Sequoia National Park: "The Land of Giants" Awaits Adventurous Kids & Families

Sequoia National Park in California is a true testament to how colossal mother nature can be. The world's most giant trees dwarf their human visitors and make visiting Sequoia National Park a bucket list destination. The Park is an incredible getaway for residents of California and visitors of this iconic West coast state.

More than 600 miles of land make up this state park next to Kings Canyon National Park. From kids and teens to parents and grandparents, entering this national park transports visitors to a unique area known as the "Land of Giants."

Activities for Kids and Parents at Sequoia National Park

Sequoia National Park in the Golden State is the spot to view the park's namesake: Giant sequoia trees. The Park is easily accessible, and oh-so-scenic—parents and children alike will adore this national recreation area. Sightseeing throughout the park is the main reason individuals and families choose to travel here. The environment is unlike any other place on Earth. Visitors often feel as though they've shrunk to ant-size when standing next to the famous sequoias.  

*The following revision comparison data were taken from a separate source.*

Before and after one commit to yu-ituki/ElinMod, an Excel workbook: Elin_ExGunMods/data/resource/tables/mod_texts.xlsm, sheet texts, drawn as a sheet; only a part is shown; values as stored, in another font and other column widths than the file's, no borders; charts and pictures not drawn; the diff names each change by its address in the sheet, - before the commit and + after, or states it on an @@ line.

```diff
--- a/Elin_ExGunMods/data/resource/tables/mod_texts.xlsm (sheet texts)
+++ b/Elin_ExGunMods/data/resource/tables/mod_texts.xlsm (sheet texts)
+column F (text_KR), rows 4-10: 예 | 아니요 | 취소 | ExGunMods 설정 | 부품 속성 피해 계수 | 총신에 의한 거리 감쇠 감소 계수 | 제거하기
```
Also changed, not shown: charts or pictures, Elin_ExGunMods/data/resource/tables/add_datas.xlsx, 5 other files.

Park guests travel to Sequoia National Park to experience historic landmarks, traverse sequoia groves, participate in ranger-led programs, hit the hiking trails, and more.

Hiking trails like Big Trees Trail, Grant Tree Trail, Moro Rock Trail, and Congress Trail are among the most highly trodden loop trails that the park offers. These hiking and walking trails are manageable for children and adults alike. The paths range from mile hikes to day-long excursions. Park-goers should check for trail suggestions and information at the visitor center upon entrance.

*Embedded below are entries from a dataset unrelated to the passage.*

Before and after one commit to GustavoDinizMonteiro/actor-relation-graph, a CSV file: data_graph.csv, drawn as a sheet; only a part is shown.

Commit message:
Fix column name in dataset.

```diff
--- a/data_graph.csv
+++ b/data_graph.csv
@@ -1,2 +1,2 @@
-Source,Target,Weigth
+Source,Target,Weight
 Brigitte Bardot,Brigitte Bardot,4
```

Guests of Sequoia National Park will experience the rare wilderness at every turn. The trails and surrounding area are made up of massive mountains, rocky hills, immense canyons, underground caverns, and of course, the world's largest trees. The climate ranges from sunny, hot highways to cool, shaded sequoia groves within the park. Groves like Giant Forest, Grant Grove, Redwood Mountain Grove, and Muir Grove are specific to this Sierra Nevada region. They only occur between elevations of 4,000 to 8,000 feet above sea level. Don't forget to take photos of the kids standing next to and inside the large trees!

The Hume Lake is accessible to visitors who would like to go fishing or boating within the park. Kids and their parents often fish for rainbow trout and Sacramento sucker—among other aquatic species. Whether fishing or just hanging out by the lakes and streams, the waterfront areas are great spots to visit while at Sequoia National Park.

How to Get to Sequoia National Park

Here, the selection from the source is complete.